Stored entries
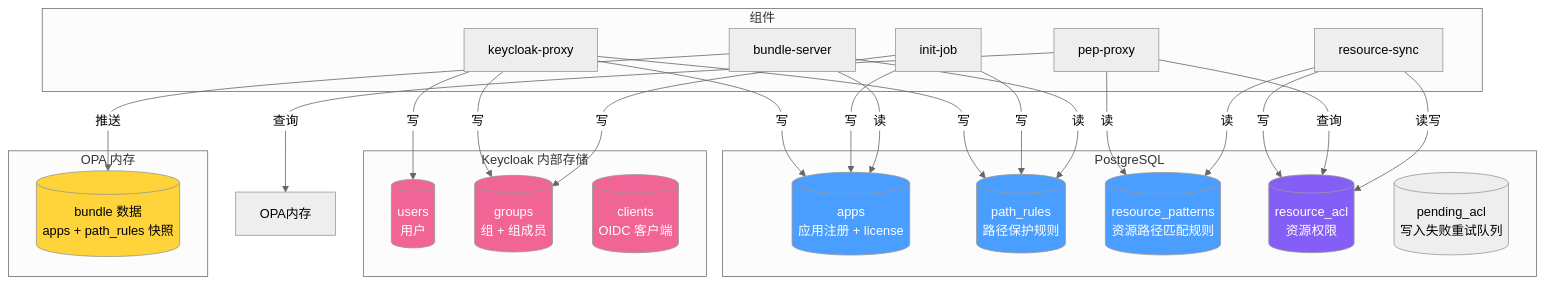
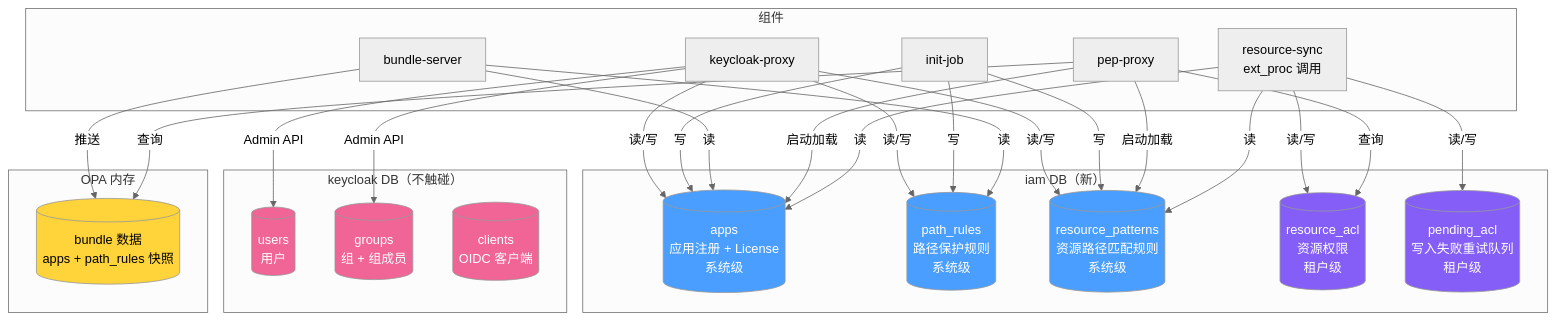
The first of 11 diagrams in diagrams/data-storage.md (xiewanchao/aidp-iam), drawn with Mermaid (neutral theme) before and after one commit. The commit also changed other lines of this file and 5 other files, not shown here.

````diff
--- a/diagrams/data-storage.md
+++ b/diagrams/data-storage.md
@@ -9,57 +27,61 @@
 ```mermaid
 flowchart TB
-    subgraph PostgreSQL
-        APPS[(apps<br/>应用注册 + license)]
-        PR[(path_rules<br/>路径保护规则)]
-        RP[(resource_patterns<br/>资源路径匹配规则)]
-        ACL[(resource_acl<br/>资源权限)]
-        PENDING[(pending_acl<br/>写入失败重试队列)]
+    subgraph "iam DB（新）"
+        APPS[(apps<br/>应用注册 + License<br/>系统级)]
+        PR[(path_rules<br/>路径保护规则<br/>系统级)]
+        RP[(resource_patterns<br/>资源路径匹配规则<br/>系统级)]
+        ACL[(resource_acl<br/>资源权限<br/>租户级)]
+        PENDING[(pending_acl<br/>写入失败重试队列<br/>租户级)]
     end
 
-    subgraph Keycloak 内部存储
+    subgraph "keycloak DB（不触碰）"
         USERS[(users<br/>用户)]
         GROUPS[(groups<br/>组 + 组成员)]
         CLIENTS[(clients<br/>OIDC 客户端)]
     end
 
-    subgraph OPA 内存
+    subgraph "OPA 内存"
         OPADATA[(bundle 数据<br/>apps + path_rules 快照)]
     end
 
     subgraph 组件
         KP[keycloak-proxy]
         BS[bundle-server]
-        RS[resource-sync]
+        RS[resource-sync<br/>ext_proc 调用]
         PEP[pep-proxy]
         INIT[init-job]
     end
 
     %% 写入关系
-    KP -->|写| APPS
-    KP -->|写| PR
-    KP -->|写| USERS
-    KP -->|写| GROUPS
+    KP -->|读/写| APPS
+    KP -->|读/写| PR
+    KP -->|读/写| RP
+    KP -->|Admin API| USERS
+    KP -->|Admin API| GROUPS
     INIT -->|写| APPS
     INIT -->|写| PR
-    INIT -->|写| GROUPS
-    RS -->|写| ACL
+    INIT -->|写| RP
+    RS -->|读/写| ACL
+    RS -->|读/写| PENDING
 
     %% 读取关系
     BS -->|读| APPS
     BS -->|读| PR
     BS -->|推送| OPADATA
-    PEP -->|查询| OPA内存
+    PEP -->|查询| OPADATA
     PEP -->|查询| ACL
-    PEP -->|读| RP
+    PEP -->|启动加载| APPS
+    PEP -->|启动加载| RP
+    RS -->|读| APPS
     RS -->|读| RP
-    RS -->|读写| ACL
 
     style APPS fill:#4a9eff,color:#fff
     style PR fill:#4a9eff,color:#fff
     style RP fill:#4a9eff,color:#fff
     style ACL fill:#845ef7,color:#fff
+    style PENDING fill:#845ef7,color:#fff
     style USERS fill:#f06595,color:#fff
     style GROUPS fill:#f06595,color:#fff
     style CLIENTS fill:#f06595,color:#fff
     style OPADATA fill:#ffd43b,color:#000
 ```
````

_Exercise directions_. Retype the records verbatim, excluding each image they hold.

_Exercise result_.
The first of 11 diagrams in diagrams/data-storage.md (xiewanchao/aidp-iam), drawn with Mermaid (neutral theme) before and after one commit. The commit also changed other lines of this file and 5 other files, not shown here.

````diff
--- a/diagrams/data-storage.md
+++ b/diagrams/data-storage.md
@@ -9,57 +27,61 @@
 ```mermaid
 flowchart TB
-    subgraph PostgreSQL
-        APPS[(apps<br/>应用注册 + license)]
-        PR[(path_rules<br/>路径保护规则)]
-        RP[(resource_patterns<br/>资源路径匹配规则)]
-        ACL[(resource_acl<br/>资源权限)]
-        PENDING[(pending_acl<br/>写入失败重试队列)]
+    subgraph "iam DB（新）"
+        APPS[(apps<br/>应用注册 + License<br/>系统级)]
+        PR[(path_rules<br/>路径保护规则<br/>系统级)]
+        RP[(resource_patterns<br/>资源路径匹配规则<br/>系统级)]
+        ACL[(resource_acl<br/>资源权限<br/>租户级)]
+        PENDING[(pending_acl<br/>写入失败重试队列<br/>租户级)]
     end
 
-    subgraph Keycloak 内部存储
+    subgraph "keycloak DB（不触碰）"
         USERS[(users<br/>用户)]
         GROUPS[(groups<br/>组 + 组成员)]
         CLIENTS[(clients<br/>OIDC 客户端)]
     end
 
-    subgraph OPA 内存
+    subgraph "OPA 内存"
         OPADATA[(bundle 数据<br/>apps + path_rules 快照)]
     end
 
     subgraph 组件
         KP[keycloak-proxy]
         BS[bundle-server]
-        RS[resource-sync]
+        RS[resource-sync<br/>ext_proc 调用]
         PEP[pep-proxy]
         INIT[init-job]
     end
 
     %% 写入关系
-    KP -->|写| APPS
-    KP -->|写| PR
-    KP -->|写| USERS
-    KP -->|写| GROUPS
+    KP -->|读/写| APPS
+    KP -->|读/写| PR
+    KP -->|读/写| RP
+    KP -->|Admin API| USERS
+    KP -->|Admin API| GROUPS
     INIT -->|写| APPS
     INIT -->|写| PR
-    INIT -->|写| GROUPS
-    RS -->|写| ACL
+    INIT -->|写| RP
+    RS -->|读/写| ACL
+    RS -->|读/写| PENDING
 
     %% 读取关系
     BS -->|读| APPS
     BS -->|读| PR
     BS -->|推送| OPADATA
-    PEP -->|查询| OPA内存
+    PEP -->|查询| OPADATA
     PEP -->|查询| ACL
-    PEP -->|读| RP
+    PEP -->|启动加载| APPS
+    PEP -->|启动加载| RP
+    RS -->|读| APPS
     RS -->|读| RP
-    RS -->|读写| ACL
 
     style APPS fill:#4a9eff,color:#fff
     style PR fill:#4a9eff,color:#fff
     style RP fill:#4a9eff,color:#fff
     style ACL fill:#845ef7,color:#fff
+    style PENDING fill:#845ef7,color:#fff
     style USERS fill:#f06595,color:#fff
     style GROUPS fill:#f06595,color:#fff
     style CLIENTS fill:#f06595,color:#fff
     style OPADATA fill:#ffd43b,color:#000
 ```
````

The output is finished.